If you have patience, persistence, and a perceptive eye for detail, you may thrive as a private investigator. There are ample opportunities in locations across America to find work as a private investigator through either an agency or on an independent basis. This work can be interesting, challenging, ever-changing, and lucrative too. And while the life of a private investigator may not be quite as exciting (or dangerous) as crime novels would make it seem, it is a rewarding career choice for many people.
The guide below covers how to become a private investigator. Plans to fulfill all the requirements in the state where you live – or plan to work – before starting your first investigation.
What Does a Private Investigator Do?
The work of a private investigator is different every day and every investigation. In general, individuals or entities (like a company) will hire a private investigator to collect, examine, and analyze information relevant to matters that are sensitive but not necessarily criminal. The common stereotype of private investigators has them primarily looking into cheating spouses, but they handle all sorts of investigations, from catching people filing fraudulent insurance claims to supporting the work of lawyers building a legal case. Some of the activities that might be involved with the work of a private investigator include:
- Conducting surveillance
- Finding missing persons/property
- Looking into someone’s background
- Uncovering instances of fraud
- Serving legal documents
- Examining cold cases for new leads
Private investigators do some of their work in the field (surveillance, for instance). Nevertheless, they also spend a lot of time doing research, largely online but also in archives, public databases, and libraries. Good investigators combine strong people skills with a dogged determination to track down details. Creativity helps as well because tough investigations require outside-the-box thinking. A dash of bravery helps too for when investigations intersect with unsavory characters.
Why Become a Private Investigator?
There are a few compelling reasons to become a private investigator. The job prospects, for one. The Bureau of Labor Statistics projects the demand for private investigators will grow by 13% between 2020 and 2030, which is much faster than the average growth over the same period. Aspiring investigators can expect to find open job opportunities as the industry expands and older investigators retire.
Another reason to pursue this line of work is the compensation. The median pay in 2020 was $53,320, and while that might not sound very high, keep in mind that most private investigators don’t need a college diploma. There are also investigators who earn significantly more. For example, independent investigators’ compensation is equal to the amount of business they can attract, with no ceiling besides their ambition.
Last but not least, working as a private investigator can be very rewarding on a personal level. Investigators have to apply their skills to diverse and dynamic situations. And when they succeed at their jobs, they often uncover wrongdoing and help stop criminals as a result.
Qualifications for Becoming a Private Investigator
What does it take to become a private investigator? The qualifications are determined by the state. Each state has different standards for how to become a private investigator – some more rigorous than others. It’s important to check with the state agency that regulates private investigators to learn about the most complete and current set of standards. These are the basic (but not necessarily complete) private investigator qualifications:
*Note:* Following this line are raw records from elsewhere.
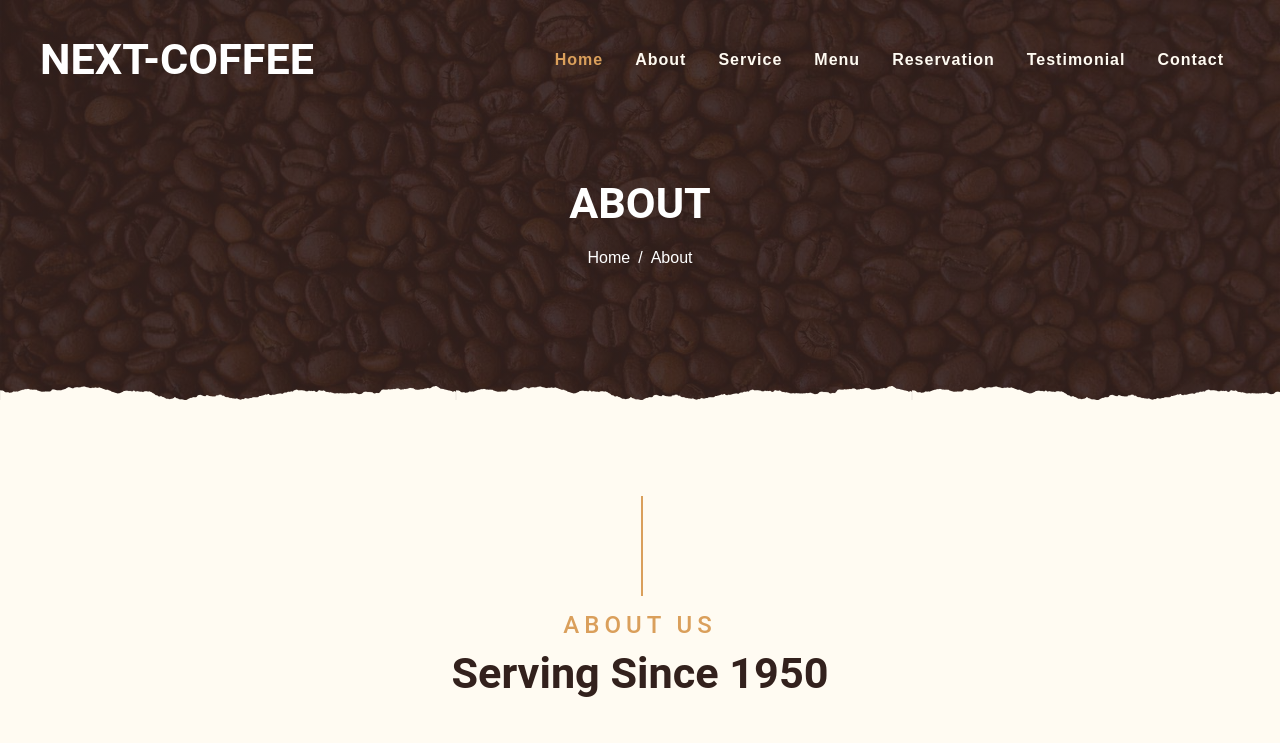
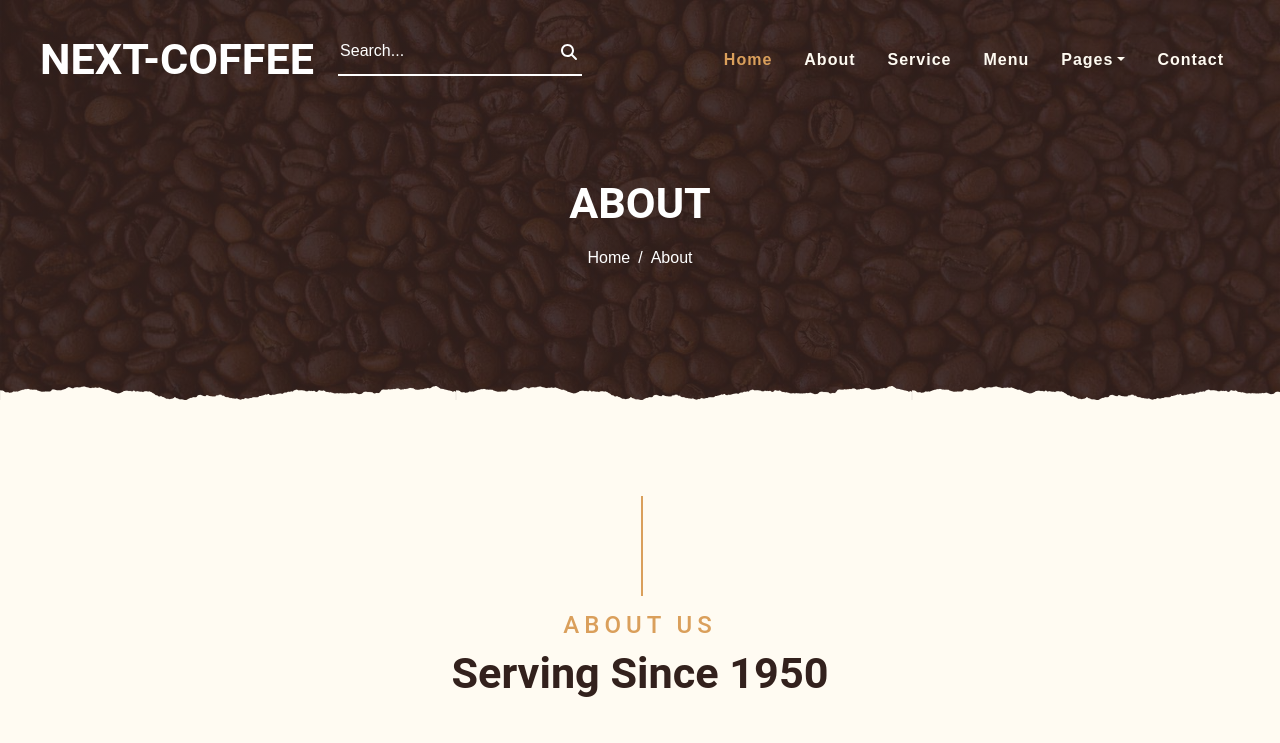
Before and after one commit to Aidenrmz/CoffeeShop, a Next.js app: page /about in a window 1280 px wide. Shown: the top 743 px of the page. Built offline with nearby package versions, Linux system fonts and the light colour scheme.

Commit message:
Wire navbar search to server-rendered product results

```diff
--- a/components/modules/navbar/Navbar.js
+++ b/components/modules/navbar/Navbar.js
@@ -1,22 +1,109 @@
-import React from "react";
+import React, { useState } from "react";
 import styles from "@/styles/Navbar.module.css";
 import Link from "next/link";
 
+import { useRouter } from "next/router";
+// Fontawesome
+import "@fortawesome/fontawesome-svg-core/styles.css";
+
+import { FontAwesomeIcon } from "@fortawesome/react-fontawesome";
+import { faSearch } from "@fortawesome/free-solid-svg-icons";
+
 function Navbar() {
+  const [search, setSearch] = useState("");
+  const route = useRouter();
+  const searchHandlerWithEnter = (event) => {
+    if (event.keyCode === 13) {
+      if (search.trim()) {
+        route.push(`/search?q=${search}`);
+      }
+    }
+  };
+
+  const searchHandler = () => {
+    if (search.trim()) {
+      route.push(`/search?q=${search}`);
+    }
+  };
   return (
     <div className={`container-fluid p-0 ${styles.nav_bar}`}>
-      <nav className={`${styles.navbar} ${styles.navbar_expand_lg} bg-none navbar-dark py-3`}>
-        <Link href="/" className={`${styles.navbar_brand} px-lg-4 m-0`}>
-          <h1 className="m-0 display-4 text-uppercase text-white">Next-Coffee</h1>
-        </Link>
-        <div className={`${styles.navbar_nav} ml-auto p-4`}>
-          <Link href="/" className={`${styles.nav_link} ${styles.active_nav_link}`}>Home</Link>
-          <Link href="/about" className={`${styles.nav_link}`}>About</Link>
-          <Link href="/services" className={`${styles.nav_link}`}>Service</Link>
-          <Link href="/menu" className={`${styles.nav_link}`}>Menu</Link>
-          <Link href="/reservation" className={`${styles.nav_link}`}>Reservation</Link>
-          <Link href="/testimonial" className={`${styles.nav_link}`}>Testimonial</Link>
-          <Link href="/contact" className={`${styles.nav_link}`}>Contact</Link>
+      <nav
+        className={`${styles.navbar} ${styles.navbar_expand_lg} bg-none navbar-dark py-3`}
+      >
+        <div className="d-flex align-items-center position-relative">
+          <Link href="/" className={`${styles.navbar_brand} px-lg-4 m-0`}>
+            <h1 className="m-0 display-4 text-uppercase text-white">
+              Next-Coffee
+            </h1>
+          </Link>
+
+          <input
+            value={search}
+            onChange={(event) => setSearch(event.target.value)}
+            onKeyDown={searchHandlerWithEnter}
+            type="text"
+            className={styles.search_input}
+            placeholder="Search..."
+          />
+          <FontAwesomeIcon
+            onClick={searchHandler}
+            className={styles.search_icon}
+            icon={faSearch}
+          />
+        </div>
+
+        <button
+          type="button"
+          className={`${styles.navbar_toggler}`}
+          data-toggle="collapse"
+          data-target="#navbarCollapse"
+        >
+          <span className={`${styles.navbar_toggler_icon}`}></span>
+        </button>
+        <div
+          className={`collapse ${styles.navbar_collapse} justify-content-between`}
+          id="navbarCollapse"
+        >
+          <div className={`${styles.navbar_nav} ml-auto p-4`}>
+            <Link
+              href="/"
+              className={`${styles.nav_link} ${styles.active_nav_link}`}
+            >
+              Home
+            </Link>
+
+            <Link href="./about" className={`${styles.nav_link}`}>
+              About
+            </Link>
+            <Link href="/services" className={`${styles.nav_link}`}>
+              Service
+            </Link>
+            <Link href="/menu" className={`${styles.nav_link}`}>
+              Menu
+            </Link>
+            <div className={`${styles.dropdown}`}>
+              <a
+                href="#"
+                className={`${styles.nav_link} ${styles.dropdown_toggle}`}
+                data-toggle="dropdown"
+              >
+                Pages
+              </a>
+              <div
+                className={`${styles.dropdown_menu} ${styles.text_capitalize}`}
+              >
+                <Link href="/reservation" className={`${styles.dropdown_item}`}>
+                  Reservation
+                </Link>
+                <Link href="/testimonial" className={`${styles.dropdown_item}`}>
+                  Testimonial
+                </Link>
+              </div>
+            </div>
+            <Link href="/contact" className={`${styles.nav_link}`}>
+              Contact
+            </Link>
+          </div>
         </div>
       </nav>
     </div>
```
Also changed, not shown: components/templates/search/result.js (added, +33 -0 lines), pages/search/index.js (added, +34 -0 lines).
- Be at least 18 years of age
- Have a high school diploma
- Have residence in the state
- Have no criminal record
Anyone who meets these private investigator qualifications has the right to work legally. However, in many places, they will need to meet additional requirements including getting a license and a surety bond. You can check with state officials about the exact requirements where you intend to live or work.
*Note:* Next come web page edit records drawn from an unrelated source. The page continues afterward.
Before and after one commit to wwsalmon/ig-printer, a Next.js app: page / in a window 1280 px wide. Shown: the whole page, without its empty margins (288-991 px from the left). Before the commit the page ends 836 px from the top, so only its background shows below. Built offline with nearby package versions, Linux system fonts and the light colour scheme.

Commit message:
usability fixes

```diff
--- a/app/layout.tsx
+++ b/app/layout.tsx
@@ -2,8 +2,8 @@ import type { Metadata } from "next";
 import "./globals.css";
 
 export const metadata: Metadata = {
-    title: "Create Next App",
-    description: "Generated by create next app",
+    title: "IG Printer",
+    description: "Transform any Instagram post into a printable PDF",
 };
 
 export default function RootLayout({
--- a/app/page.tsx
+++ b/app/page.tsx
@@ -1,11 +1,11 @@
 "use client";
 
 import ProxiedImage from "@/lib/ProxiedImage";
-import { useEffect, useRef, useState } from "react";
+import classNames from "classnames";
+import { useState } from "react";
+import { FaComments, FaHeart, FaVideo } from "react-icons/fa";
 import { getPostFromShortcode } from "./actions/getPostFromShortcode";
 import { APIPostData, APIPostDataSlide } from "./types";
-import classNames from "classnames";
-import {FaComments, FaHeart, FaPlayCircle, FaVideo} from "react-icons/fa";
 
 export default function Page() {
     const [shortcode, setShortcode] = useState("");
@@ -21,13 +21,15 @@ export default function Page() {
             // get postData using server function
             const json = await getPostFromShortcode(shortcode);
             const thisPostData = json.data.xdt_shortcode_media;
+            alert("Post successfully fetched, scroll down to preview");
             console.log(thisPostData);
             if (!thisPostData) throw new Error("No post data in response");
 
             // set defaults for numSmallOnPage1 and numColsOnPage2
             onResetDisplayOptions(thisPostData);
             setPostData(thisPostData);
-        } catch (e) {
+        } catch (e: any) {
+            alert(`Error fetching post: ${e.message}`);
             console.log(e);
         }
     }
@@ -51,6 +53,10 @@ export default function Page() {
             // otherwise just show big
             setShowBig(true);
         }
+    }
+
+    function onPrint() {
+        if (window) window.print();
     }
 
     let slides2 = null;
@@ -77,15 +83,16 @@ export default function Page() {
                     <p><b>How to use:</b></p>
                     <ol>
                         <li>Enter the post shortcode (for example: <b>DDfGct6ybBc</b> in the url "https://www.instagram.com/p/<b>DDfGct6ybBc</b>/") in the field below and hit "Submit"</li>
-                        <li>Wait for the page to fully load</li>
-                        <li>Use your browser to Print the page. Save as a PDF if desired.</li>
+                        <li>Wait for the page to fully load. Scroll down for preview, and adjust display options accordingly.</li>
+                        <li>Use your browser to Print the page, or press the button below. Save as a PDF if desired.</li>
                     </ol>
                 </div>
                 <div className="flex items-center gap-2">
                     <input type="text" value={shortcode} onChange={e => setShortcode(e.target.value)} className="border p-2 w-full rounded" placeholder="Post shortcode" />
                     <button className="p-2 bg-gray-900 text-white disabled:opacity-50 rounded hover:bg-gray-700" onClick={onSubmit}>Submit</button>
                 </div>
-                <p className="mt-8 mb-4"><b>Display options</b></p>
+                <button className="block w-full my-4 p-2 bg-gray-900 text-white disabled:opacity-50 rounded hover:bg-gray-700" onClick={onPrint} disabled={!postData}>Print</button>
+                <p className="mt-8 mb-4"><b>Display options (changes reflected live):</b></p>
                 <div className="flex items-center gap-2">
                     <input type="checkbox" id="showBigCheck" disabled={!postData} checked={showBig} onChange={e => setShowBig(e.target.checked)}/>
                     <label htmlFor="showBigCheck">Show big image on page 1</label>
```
Steps to Becoming a Private Investigator
There are 45 states (plus the District of Columbia) that require private investigators to have a license. And while the process for earning and keeping that license varies by state, the steps are typically as follows:
- Pass an exam that covers the basics of state law and private investigator ethics. Test takers usually need to register and pay for the exam. And while it rarely requires an intensive preparation period or formal course of study, it will require some advanced effort to pass. Do not go in unprepared.
- Submit to a background or credit check as required. You may have to get fingerprinted as well, meaning having a copy of your fingerprints stored on file.
- Obtain a private investigator surety bond in the minimum amount required by the state. The surety bond holds you accountable for misconduct that violates state law and causes damages to clients or the public. All surety bond types, including this one, make the principal (bondholder) financially liable for claims filed against the bond by people who suffered damages.
Obtaining a surety bond will involve paying a flat fee in some instances. In others, the company that issues the bond will conduct a credit check and calculate the cost of the surety bond based on the bond seeker’s credit risk. Plan to renew the bond annually since private investigators must have an active bond to keep their license active as well.
- Apply for a private investigator license from the state agency that issues them. The application process may involve a fee.
Upon receiving a license, you have permission from the state to start conducting investigations. These investigations must abide by all state laws relevant to private investigators. If not, it could lead to expensive claims against the private investigator bond and/or loss of one’s private investigator license, effectively bringing a career to an end.
Private Investigator Bonds From Viking Bond Service
Now that you know how to become a private investigator, rely on Viking Bond Service to get your career going. You can get a surety bond at a competitive rate in no time at all. Request a quote to get a reply in under 24 hours! Have questions? Contact us or call 1-888-2-SURETY (1-888-278-7389).